Lewisville, Texas-based Orthofix Medical, Inc., recently announced the FDA’s 510(k) clearance for the expansion of its FIREBIRD SI fusion system product line. The clearance allows the company to make claims regarding the “macroscopic pores, microscopic roughened surface, and nano-scale surface features on the mid-shaft porous region” of the FIREBIRD sacroiliac (SI) joint fusion devices.
The new surface texture, achieved through additive manufacturing, or 3D printing, has been named “NANOVATE™.” The current iteration of 3D printed titanium screws, previously known as the SAMBA™ Screw are cannulated, fenestrated, and feature threaded ends with a porous mid-shaft region to encourage bone through-growth across the joint.
The devices, which are implanted through a lateral procedure, are available in 9mm, 11mm, and 12mm diameters, with the 11mm sized screws capable of providing compression through differentially-pitched threads at the proximal and distal ends.

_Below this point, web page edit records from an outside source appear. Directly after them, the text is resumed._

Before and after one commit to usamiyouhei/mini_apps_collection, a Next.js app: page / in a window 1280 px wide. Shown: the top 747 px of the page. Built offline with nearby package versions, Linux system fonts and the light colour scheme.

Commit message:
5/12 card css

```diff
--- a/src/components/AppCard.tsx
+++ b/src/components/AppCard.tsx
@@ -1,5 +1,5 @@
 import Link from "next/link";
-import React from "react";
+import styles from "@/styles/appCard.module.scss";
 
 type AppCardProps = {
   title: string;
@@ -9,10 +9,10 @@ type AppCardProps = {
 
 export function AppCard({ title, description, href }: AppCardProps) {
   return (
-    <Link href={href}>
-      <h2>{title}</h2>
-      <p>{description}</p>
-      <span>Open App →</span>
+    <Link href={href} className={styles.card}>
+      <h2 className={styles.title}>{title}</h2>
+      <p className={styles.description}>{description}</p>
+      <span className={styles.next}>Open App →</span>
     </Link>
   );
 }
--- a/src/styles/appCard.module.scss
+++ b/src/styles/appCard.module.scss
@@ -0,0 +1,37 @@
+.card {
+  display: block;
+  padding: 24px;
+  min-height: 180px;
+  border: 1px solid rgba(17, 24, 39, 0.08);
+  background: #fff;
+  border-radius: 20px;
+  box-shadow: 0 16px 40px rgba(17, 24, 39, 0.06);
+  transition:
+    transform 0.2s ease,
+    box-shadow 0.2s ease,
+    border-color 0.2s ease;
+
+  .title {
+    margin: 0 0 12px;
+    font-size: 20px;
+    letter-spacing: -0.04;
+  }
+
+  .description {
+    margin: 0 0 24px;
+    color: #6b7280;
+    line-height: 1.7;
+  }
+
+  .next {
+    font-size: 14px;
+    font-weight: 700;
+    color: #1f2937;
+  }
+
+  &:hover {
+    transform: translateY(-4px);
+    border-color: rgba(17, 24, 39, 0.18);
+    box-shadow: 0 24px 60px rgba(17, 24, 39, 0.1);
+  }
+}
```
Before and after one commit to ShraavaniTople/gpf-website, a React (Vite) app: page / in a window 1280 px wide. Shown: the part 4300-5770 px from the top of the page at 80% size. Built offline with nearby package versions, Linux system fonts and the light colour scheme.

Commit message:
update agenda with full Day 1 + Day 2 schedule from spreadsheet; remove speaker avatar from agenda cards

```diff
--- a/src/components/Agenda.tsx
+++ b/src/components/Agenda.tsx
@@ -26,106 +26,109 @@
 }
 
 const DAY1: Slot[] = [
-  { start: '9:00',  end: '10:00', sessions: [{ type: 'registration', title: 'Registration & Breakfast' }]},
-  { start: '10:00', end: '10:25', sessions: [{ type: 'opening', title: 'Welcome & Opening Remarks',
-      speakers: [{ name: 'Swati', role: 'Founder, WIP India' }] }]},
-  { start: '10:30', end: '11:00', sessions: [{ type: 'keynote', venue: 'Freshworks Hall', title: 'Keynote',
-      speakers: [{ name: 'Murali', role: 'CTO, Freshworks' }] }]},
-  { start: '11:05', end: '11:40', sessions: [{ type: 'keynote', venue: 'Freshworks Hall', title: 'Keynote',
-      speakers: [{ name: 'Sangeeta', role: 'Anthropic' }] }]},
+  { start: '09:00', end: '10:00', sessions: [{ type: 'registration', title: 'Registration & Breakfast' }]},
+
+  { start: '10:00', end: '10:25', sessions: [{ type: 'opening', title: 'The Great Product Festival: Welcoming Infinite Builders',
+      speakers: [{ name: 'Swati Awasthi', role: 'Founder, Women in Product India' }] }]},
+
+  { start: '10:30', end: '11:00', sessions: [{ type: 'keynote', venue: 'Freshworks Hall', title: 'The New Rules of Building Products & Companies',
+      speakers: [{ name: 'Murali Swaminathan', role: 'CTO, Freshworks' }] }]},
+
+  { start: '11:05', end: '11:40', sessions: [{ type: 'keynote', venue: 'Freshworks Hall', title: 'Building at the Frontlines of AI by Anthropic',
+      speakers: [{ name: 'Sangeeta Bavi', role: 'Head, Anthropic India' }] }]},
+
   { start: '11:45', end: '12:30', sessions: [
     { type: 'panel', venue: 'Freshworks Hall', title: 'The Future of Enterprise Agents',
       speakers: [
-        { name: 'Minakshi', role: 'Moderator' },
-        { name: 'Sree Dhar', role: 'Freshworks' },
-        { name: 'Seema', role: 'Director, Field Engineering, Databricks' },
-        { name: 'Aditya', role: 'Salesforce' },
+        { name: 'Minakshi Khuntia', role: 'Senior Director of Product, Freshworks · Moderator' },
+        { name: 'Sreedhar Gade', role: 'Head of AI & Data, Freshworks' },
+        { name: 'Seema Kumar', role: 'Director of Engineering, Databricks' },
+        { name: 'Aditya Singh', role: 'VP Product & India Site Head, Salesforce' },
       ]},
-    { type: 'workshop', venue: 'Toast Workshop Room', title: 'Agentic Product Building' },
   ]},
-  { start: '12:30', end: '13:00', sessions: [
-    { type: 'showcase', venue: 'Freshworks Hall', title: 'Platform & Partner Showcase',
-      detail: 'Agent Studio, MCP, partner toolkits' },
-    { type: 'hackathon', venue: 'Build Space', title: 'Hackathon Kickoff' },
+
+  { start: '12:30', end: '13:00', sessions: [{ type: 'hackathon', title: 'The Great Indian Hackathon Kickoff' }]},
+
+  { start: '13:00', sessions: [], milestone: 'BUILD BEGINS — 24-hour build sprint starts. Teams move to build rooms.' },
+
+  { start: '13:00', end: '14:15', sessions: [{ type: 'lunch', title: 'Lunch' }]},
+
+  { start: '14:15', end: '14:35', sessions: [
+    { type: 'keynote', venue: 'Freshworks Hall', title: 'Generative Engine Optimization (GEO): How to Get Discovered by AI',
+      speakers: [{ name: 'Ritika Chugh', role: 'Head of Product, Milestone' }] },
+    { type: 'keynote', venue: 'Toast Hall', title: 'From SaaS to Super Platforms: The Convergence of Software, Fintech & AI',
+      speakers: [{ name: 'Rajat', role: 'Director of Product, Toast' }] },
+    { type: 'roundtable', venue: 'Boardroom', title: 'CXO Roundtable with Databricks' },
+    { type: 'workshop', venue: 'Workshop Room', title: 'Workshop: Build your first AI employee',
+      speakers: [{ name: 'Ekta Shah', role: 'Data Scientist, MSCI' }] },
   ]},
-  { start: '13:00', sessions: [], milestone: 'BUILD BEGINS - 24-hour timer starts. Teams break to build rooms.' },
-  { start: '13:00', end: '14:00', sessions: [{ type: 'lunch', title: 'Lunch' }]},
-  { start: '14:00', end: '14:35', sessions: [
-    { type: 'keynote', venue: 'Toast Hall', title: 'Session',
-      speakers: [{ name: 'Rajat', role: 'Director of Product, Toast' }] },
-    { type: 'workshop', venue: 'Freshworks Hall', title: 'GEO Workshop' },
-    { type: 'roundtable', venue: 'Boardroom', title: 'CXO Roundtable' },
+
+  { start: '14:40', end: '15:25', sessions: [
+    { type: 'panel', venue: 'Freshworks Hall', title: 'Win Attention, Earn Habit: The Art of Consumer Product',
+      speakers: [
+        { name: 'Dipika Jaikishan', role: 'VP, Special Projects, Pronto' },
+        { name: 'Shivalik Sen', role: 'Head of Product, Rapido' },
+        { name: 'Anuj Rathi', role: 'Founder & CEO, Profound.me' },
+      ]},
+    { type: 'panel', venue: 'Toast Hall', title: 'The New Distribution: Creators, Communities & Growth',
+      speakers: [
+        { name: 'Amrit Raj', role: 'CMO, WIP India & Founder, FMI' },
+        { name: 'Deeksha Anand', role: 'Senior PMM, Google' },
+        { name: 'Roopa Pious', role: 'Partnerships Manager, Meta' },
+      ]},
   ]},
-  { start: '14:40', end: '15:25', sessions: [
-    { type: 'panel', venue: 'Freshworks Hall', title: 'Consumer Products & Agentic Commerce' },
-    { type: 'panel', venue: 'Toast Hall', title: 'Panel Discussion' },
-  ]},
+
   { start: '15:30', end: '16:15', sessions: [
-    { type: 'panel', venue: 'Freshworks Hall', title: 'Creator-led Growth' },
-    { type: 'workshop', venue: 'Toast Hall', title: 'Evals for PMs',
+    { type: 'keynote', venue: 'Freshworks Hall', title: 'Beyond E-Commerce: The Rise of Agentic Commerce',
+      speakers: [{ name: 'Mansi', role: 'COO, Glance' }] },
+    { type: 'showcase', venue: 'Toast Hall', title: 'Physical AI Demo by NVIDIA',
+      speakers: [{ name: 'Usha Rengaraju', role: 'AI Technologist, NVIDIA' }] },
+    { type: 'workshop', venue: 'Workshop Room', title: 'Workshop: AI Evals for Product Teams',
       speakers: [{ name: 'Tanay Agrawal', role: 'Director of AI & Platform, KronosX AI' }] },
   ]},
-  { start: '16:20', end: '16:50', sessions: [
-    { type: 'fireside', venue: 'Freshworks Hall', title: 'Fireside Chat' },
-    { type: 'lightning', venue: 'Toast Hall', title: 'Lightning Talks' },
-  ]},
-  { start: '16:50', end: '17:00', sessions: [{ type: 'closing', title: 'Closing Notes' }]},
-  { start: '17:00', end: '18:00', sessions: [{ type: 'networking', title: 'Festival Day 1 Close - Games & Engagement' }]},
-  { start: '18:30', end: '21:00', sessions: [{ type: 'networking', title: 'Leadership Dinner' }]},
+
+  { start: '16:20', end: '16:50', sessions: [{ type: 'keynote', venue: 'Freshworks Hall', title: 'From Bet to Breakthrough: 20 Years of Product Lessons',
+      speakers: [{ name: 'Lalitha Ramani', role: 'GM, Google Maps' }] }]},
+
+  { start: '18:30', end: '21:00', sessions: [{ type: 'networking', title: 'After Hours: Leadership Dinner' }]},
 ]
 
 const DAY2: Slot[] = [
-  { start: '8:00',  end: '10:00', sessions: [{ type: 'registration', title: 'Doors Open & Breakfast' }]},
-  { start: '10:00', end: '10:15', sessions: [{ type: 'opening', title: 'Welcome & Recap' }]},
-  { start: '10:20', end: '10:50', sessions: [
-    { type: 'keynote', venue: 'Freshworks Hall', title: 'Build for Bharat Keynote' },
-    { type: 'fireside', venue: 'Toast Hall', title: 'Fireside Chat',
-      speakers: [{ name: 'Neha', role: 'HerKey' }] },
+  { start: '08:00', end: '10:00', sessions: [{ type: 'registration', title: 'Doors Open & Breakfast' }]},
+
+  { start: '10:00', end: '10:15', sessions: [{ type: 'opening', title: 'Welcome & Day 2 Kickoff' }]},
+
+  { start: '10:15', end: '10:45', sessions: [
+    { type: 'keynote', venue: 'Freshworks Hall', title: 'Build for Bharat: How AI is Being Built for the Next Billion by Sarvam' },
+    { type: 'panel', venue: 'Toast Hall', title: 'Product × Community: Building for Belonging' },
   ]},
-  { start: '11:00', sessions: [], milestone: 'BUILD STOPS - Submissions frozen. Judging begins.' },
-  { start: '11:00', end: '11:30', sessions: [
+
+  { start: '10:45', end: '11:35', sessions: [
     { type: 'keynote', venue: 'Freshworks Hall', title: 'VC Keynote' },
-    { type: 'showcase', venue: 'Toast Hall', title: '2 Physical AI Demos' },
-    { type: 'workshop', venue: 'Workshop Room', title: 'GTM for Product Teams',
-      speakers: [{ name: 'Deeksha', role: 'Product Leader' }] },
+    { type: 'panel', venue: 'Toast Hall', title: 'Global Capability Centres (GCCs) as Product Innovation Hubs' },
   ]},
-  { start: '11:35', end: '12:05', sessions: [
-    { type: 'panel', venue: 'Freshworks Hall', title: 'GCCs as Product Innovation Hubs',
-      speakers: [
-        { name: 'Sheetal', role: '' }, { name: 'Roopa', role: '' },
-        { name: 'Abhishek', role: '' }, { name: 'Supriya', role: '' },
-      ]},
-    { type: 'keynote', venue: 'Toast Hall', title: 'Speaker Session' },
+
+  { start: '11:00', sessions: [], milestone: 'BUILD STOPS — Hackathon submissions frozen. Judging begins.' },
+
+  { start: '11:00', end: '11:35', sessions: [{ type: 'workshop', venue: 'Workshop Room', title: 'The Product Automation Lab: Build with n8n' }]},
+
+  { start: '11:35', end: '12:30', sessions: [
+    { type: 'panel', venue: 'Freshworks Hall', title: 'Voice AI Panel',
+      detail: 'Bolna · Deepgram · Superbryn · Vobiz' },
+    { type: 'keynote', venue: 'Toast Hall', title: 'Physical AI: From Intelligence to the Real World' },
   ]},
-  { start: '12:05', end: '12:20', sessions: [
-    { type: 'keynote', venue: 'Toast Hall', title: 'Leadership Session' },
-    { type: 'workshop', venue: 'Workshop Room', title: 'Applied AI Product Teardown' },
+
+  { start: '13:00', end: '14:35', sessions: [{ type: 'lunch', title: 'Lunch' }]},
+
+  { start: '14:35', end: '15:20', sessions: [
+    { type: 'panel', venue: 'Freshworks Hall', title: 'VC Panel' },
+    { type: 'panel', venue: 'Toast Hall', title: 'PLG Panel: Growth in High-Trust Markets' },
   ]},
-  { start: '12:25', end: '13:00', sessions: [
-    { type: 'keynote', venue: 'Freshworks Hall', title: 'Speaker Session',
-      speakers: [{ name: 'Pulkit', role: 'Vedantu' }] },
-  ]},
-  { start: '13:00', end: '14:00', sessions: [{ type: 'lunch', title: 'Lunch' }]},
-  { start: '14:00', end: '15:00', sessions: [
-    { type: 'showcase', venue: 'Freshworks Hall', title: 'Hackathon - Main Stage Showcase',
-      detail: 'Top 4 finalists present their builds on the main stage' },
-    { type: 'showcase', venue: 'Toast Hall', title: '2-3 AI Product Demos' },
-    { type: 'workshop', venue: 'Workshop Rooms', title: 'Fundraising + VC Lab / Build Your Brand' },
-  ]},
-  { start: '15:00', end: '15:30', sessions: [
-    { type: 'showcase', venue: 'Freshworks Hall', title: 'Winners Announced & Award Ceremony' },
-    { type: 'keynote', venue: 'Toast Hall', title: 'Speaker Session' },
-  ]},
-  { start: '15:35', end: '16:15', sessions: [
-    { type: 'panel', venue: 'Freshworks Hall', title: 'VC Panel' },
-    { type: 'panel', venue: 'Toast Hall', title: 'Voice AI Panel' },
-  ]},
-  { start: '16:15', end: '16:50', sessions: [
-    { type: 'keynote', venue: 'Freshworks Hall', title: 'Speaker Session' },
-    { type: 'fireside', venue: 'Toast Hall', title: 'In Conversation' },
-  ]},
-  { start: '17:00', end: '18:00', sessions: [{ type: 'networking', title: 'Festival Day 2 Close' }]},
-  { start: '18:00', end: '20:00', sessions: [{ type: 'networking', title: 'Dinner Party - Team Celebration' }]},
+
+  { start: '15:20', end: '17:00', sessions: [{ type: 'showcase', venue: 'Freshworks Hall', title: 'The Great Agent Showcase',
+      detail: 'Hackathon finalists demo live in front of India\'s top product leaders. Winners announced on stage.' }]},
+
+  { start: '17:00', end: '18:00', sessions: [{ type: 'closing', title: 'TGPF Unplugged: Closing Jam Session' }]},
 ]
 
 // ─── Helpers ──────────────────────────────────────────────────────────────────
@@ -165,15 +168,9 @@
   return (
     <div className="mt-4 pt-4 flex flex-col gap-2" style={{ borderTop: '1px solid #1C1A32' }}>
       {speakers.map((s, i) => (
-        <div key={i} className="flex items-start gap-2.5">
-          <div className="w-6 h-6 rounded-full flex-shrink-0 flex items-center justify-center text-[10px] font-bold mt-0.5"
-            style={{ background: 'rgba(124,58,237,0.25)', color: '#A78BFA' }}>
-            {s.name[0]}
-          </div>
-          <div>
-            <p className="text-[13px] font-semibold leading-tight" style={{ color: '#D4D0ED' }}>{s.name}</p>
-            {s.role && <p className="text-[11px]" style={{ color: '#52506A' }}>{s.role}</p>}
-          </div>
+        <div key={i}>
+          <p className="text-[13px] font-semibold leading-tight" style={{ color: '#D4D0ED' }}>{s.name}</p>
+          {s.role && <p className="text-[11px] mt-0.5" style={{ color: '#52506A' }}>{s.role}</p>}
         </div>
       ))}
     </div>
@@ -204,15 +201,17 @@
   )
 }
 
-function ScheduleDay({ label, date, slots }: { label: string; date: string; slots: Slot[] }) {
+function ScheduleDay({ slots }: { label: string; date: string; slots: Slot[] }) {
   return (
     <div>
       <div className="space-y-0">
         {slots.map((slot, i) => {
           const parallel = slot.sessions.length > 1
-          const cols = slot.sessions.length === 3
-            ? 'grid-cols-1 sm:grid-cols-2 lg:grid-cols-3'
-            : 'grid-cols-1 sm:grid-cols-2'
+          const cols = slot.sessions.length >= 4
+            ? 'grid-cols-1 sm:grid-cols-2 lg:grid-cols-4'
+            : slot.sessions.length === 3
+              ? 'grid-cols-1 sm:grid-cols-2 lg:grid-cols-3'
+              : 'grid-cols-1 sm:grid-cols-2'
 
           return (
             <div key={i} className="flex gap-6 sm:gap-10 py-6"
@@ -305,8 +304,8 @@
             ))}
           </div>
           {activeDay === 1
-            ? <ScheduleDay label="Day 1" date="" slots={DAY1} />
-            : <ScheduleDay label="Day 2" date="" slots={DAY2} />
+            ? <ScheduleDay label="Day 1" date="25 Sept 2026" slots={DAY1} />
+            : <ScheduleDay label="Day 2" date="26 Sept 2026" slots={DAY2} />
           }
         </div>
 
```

Global President of Orthofix Spine Kevin Kenny said in a press release from the company, “The FIREBIRD SI Fusion System with NANOVATE™ technology is one of the many new differentiated solutions that Orthofix is proud to highlight during the upcoming North American Spine Society (NASS) 2020 virtual annual meeting. The clearance of the nanotechnology feature gives us the opportunity to educate surgeons about the unique benefits of the system’s nano-surface. Created through a proprietary manufacturing process, the FIREBIRD SI Fusion System is the result of our intense focus on bringing innovations to the market to enable surgeons to meet the needs of their patients.”
A company representative told OTW that NANOVATE’s “nano-scale surface features have been shown to increase proliferation and alkaline phosphatase activity (an early osteogenic differentiation marker) in human stem cells in vitro.” The company has been careful not to extrapolate those claims to clinical performance, without clinical evidence. Several studies have been published and presented at recent conferences claiming that nano-scale texturing signals osteogenic cells to differentiate and proliferate, leading to bone growth, and is the scientific basis of many attempts to modify the surface of devices made of PEEK, titanium, and other materials.